At first glance, I’m sure this seems like an easy question to answer. Christian fiction is a genre of fiction with some spiritual or inspirational message, often written by a Christian. Right? Maybe if you look at a Goodreads discussion. And, on a very basic level to the masses that pick up Christian fiction books, that seems to be the general understanding of the genre.
Unfortunately (or fortunately, depending on how you look at it) I don’t hold to that view. First off, let’s look at the definition of each word:
- A believer in the religion of Christ
- A real disciple of Christ; one who believes in the truth of Christian religion, and studies to follow the example, and obey the precepts, of Christ; a believer in Christ who is characterized by real piety.

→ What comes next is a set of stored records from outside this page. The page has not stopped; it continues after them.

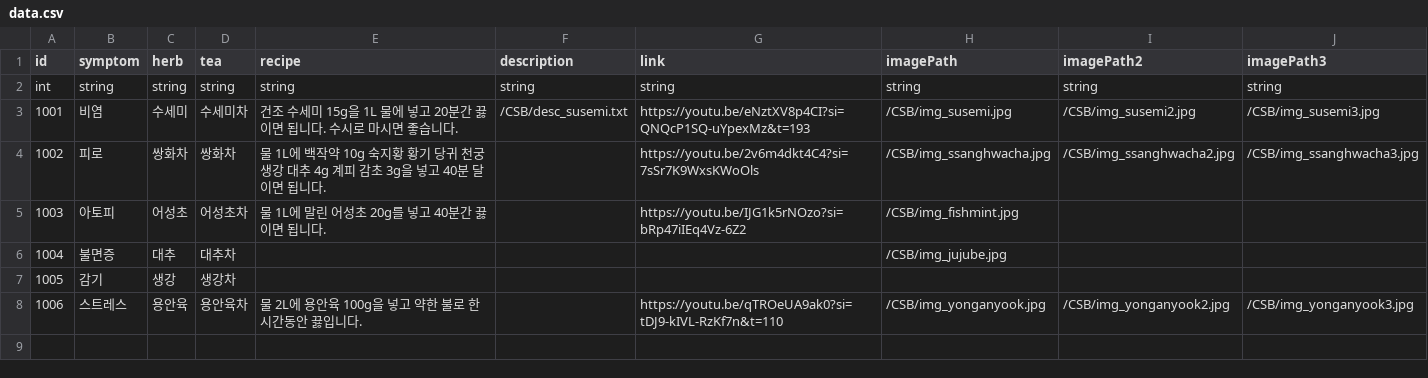
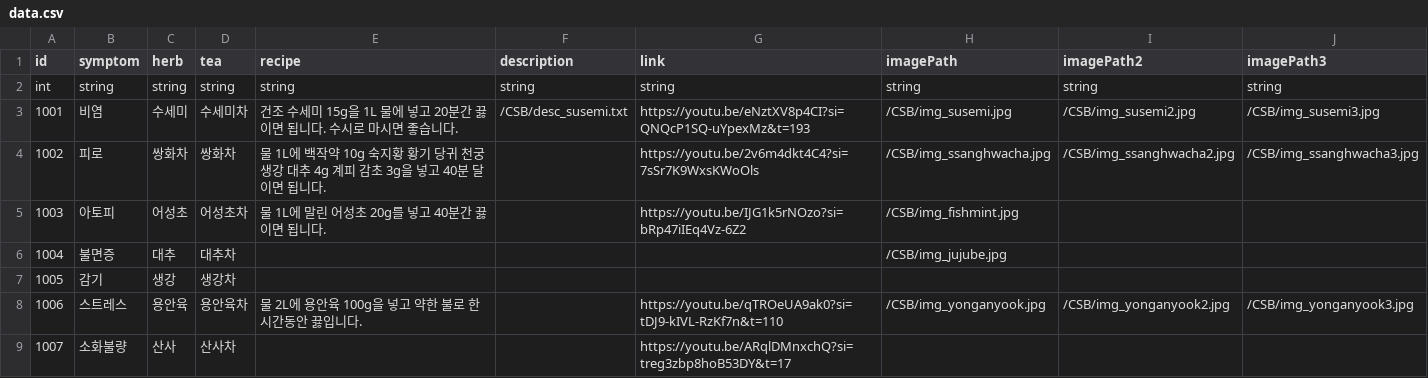
Before and after one commit to arcane37-hello/Final1, a CSV file: Assets/StreamingAssets/CSB/data.csv, drawn as a sheet.

Commit message:
2024-11-08 산사차 추가

```diff
--- a/Assets/StreamingAssets/CSB/data.csv
+++ b/Assets/StreamingAssets/CSB/data.csv
@@ -8 +8,2 @@ int,string,string,string,string,string,string,string,string,string
 1006,스트레스,용안육,용안육차,물 2L에 용안육 100g을 넣고 약한 불로 한시간동안 끓입니다.,,https://youtu.be/qTROeUA9ak0?si=tDJ9-kIVL-RzKf7n&t=110,/CSB/img_yonganyook.jpg,/CSB/img_yonganyook2.jpg,/CSB/img_yonganyook3.jpg
+1007,소화불량,산사,산사차,,,https://youtu.be/ARqlDMnxchQ?si=treg3zbp8hoB53DY&t=17,,,
```
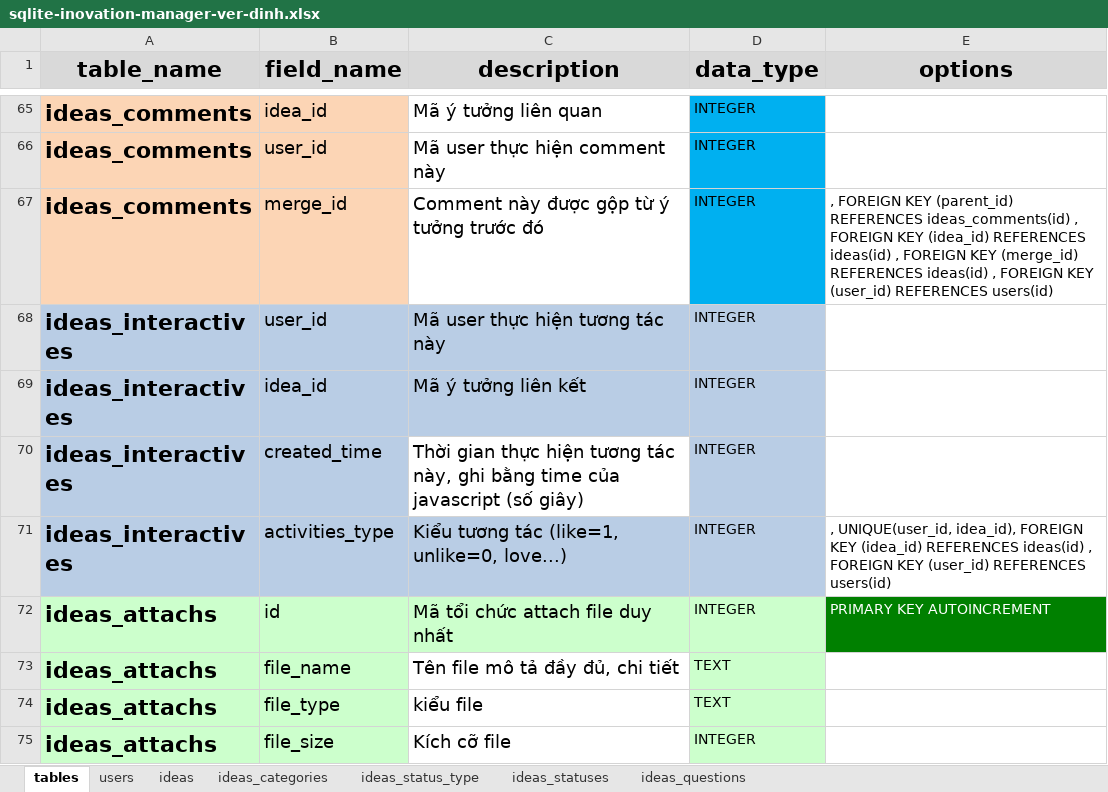
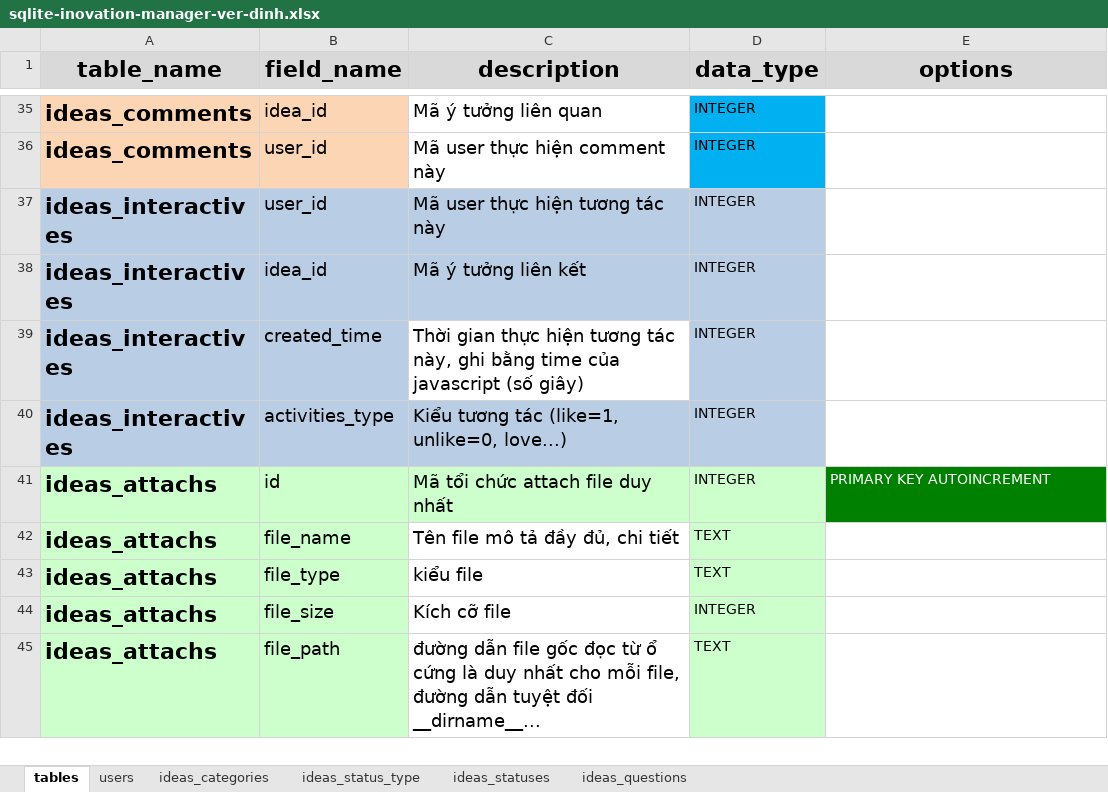
Before and after one commit to nvdinh185/dinh-inovation, an Excel workbook: server/db/excel/sqlite-inovation-manager-ver-dinh.xlsx, sheet tables, drawn as a sheet; only a part is shown, gaps mark what is left out; the shorter side is filled out with more unchanged rows; values as stored, in another font and other column widths than the file's, no borders; removed rows and columns are numbered as before the commit, all else as after; the diff covers the shown part only; the diff names each change by its address in the sheet, - before the commit and + after, or states it on an @@ line.

```diff
--- a/server/db/excel/sqlite-inovation-manager-ver-dinh.xlsx (sheet tables)
+++ b/server/db/excel/sqlite-inovation-manager-ver-dinh.xlsx (sheet tables)
-sheet tab: ideas
-row 67: ideas_comments | merge_id | Comment này được gộp từ ý tưởng trước đó | INTEGER | , FOREIGN KEY (parent_id) REFERENCES ideas_comments(id) , FOREIGN KEY (idea_id) REFERENCES ideas(id) , FOREIGN KEY (merge_id) REFERENCES ideas(id) , FOREIGN KEY (user_id) REFERENCES users(id)
-E40 (options): , UNIQUE(user_id, idea_id), FOREIGN KEY (idea_id) REFERENCES ideas(id) , FOREIGN KEY (user_id) REFERENCES users(id)
+E40 (options): (empty)
```
Also changed, not shown: 33 removed rows and 6 edited cells elsewhere in this sheet, sheet users, sheet ideas_status_type, hidden cells, 8 other files.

Interesting how a word’s true definition can give a whole new perspective, huh? Notice how the first definition tends to be the one used when applied to fiction. We seem, as writers, to have balked at the second, deeper definition of Christian. How sad to have a book and label it as Christian simply because it is clean, has a couple of “Christian” characters, and people who wish they read more of their Bible. It is because of this deficit that I’m writing this series. Let’s continue.
- That which is feigned, invented, or imagined.
- The story is fiction
In essence, the writing of Christian fiction could and should be defined as:
Chris’tian Fic’tion, adj. n.
- The inventing or imagining of a story belonging to the religion of Christ, relating to Christ or His doctrines, precepts, and example.
That it is written by Christians should be a given. Our story, by very label, should belong to Christ and relate His doctrines, precepts, and example to the readers, whoever they might be. It’s a challenge, to be sure. Is it necessary? Hmm. Perhaps it is a convictional issue, but during this series, I’m going to do my best to convince you, dear writers, that it is a need. We will study the biblical definition of a Christian, what is expected of Christians, and how it relates to us and answer some of your questions. If this isn’t the content you’re looking for or this series doesn’t apply to you because you are not a Christian writer, I understand if you ignore this series and come back later. But I hope, certainly, that you might be willing to hear me out and pose questions.